Assignment:
The answer should be one number: how many lines in the records below contain the word "Joker".

********

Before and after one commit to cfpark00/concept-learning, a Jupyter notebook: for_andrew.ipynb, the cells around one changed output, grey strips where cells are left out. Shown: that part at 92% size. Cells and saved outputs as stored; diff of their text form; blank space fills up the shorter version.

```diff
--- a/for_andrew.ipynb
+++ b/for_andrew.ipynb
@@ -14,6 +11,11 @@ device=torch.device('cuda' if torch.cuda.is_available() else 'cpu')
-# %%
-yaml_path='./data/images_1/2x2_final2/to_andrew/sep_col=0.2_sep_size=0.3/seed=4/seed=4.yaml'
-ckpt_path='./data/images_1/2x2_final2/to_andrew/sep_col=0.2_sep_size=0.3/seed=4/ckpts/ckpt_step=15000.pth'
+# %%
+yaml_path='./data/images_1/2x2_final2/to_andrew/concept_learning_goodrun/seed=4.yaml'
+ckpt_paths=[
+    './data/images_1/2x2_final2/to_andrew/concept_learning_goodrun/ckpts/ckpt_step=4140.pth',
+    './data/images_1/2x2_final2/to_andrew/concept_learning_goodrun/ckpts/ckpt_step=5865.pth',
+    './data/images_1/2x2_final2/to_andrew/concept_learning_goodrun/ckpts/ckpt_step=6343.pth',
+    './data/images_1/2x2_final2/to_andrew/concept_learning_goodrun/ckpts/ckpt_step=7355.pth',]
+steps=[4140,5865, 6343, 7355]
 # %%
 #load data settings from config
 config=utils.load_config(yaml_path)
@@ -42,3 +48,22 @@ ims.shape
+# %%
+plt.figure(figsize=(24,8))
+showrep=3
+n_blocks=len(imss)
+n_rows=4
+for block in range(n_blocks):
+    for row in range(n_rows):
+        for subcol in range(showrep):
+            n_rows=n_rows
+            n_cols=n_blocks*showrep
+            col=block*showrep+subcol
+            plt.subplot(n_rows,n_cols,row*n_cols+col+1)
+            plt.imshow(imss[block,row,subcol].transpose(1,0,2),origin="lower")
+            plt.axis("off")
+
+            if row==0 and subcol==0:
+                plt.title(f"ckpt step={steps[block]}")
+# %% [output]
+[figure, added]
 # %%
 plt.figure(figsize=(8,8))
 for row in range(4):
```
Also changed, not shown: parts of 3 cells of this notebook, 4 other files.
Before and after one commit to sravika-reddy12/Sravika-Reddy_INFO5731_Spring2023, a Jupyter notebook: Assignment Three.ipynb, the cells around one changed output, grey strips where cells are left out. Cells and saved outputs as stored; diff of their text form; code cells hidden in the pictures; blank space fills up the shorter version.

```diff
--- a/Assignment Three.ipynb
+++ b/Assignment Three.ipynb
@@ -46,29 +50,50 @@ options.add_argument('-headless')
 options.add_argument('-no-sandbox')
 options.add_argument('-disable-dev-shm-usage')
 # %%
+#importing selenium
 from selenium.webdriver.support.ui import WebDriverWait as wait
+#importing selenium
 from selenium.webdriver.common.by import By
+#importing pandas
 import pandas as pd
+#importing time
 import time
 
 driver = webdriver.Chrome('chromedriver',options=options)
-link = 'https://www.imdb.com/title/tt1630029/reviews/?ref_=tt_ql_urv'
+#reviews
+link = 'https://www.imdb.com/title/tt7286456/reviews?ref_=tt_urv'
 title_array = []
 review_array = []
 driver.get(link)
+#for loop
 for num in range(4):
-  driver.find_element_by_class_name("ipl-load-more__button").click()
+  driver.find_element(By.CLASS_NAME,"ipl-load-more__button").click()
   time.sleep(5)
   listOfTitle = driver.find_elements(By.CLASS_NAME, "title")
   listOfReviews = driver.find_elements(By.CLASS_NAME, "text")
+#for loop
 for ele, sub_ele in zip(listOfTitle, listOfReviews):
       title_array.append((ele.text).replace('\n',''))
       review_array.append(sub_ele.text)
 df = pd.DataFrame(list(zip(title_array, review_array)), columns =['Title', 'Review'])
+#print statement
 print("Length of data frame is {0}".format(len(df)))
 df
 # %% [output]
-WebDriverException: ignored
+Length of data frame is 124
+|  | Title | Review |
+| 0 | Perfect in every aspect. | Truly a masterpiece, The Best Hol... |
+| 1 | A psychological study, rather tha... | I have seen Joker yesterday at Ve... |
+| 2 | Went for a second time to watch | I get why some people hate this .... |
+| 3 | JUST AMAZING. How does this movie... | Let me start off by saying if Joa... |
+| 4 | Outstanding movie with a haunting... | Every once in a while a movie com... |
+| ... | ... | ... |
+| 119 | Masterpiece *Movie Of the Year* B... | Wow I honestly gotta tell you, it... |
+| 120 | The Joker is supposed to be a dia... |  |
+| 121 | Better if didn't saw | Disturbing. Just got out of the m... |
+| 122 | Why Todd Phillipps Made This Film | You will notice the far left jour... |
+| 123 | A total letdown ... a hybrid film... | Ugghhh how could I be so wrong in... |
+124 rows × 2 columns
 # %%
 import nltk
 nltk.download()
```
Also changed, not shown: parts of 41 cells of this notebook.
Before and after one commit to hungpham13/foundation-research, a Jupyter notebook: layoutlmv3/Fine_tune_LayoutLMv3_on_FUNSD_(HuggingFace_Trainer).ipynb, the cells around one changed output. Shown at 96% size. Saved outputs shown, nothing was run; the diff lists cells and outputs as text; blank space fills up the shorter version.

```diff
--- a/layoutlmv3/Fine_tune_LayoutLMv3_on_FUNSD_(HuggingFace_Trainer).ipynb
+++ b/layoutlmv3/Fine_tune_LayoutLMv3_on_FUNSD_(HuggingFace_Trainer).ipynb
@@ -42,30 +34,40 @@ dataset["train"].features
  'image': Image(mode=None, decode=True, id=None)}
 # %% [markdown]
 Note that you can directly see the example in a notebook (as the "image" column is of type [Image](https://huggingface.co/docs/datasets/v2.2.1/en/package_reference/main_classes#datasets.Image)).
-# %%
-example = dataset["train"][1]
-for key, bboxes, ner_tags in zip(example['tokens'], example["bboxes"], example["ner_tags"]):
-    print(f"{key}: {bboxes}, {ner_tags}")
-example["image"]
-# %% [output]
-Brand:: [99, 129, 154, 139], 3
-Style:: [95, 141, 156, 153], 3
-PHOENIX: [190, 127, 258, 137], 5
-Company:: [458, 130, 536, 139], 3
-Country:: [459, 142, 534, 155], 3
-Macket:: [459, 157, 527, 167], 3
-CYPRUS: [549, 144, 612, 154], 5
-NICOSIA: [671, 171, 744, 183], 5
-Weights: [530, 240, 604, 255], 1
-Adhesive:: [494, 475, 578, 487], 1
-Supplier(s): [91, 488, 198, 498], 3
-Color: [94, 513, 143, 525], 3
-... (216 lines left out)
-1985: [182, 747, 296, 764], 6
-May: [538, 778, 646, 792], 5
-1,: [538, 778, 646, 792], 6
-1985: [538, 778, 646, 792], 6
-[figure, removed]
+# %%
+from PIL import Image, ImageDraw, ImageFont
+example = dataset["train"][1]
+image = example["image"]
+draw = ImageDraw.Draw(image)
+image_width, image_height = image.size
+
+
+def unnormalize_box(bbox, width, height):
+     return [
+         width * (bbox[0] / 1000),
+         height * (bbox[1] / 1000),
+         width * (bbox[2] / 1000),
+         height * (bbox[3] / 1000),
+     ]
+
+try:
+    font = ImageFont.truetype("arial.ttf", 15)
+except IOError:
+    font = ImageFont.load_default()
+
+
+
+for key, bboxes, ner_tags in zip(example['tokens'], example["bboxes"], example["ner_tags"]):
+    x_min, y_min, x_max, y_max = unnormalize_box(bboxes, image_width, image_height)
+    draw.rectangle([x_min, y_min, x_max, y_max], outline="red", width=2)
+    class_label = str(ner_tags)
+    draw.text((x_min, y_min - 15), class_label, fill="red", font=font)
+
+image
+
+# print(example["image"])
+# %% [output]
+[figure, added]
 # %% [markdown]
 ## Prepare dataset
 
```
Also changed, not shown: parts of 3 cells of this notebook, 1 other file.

********

Solved exercise:
2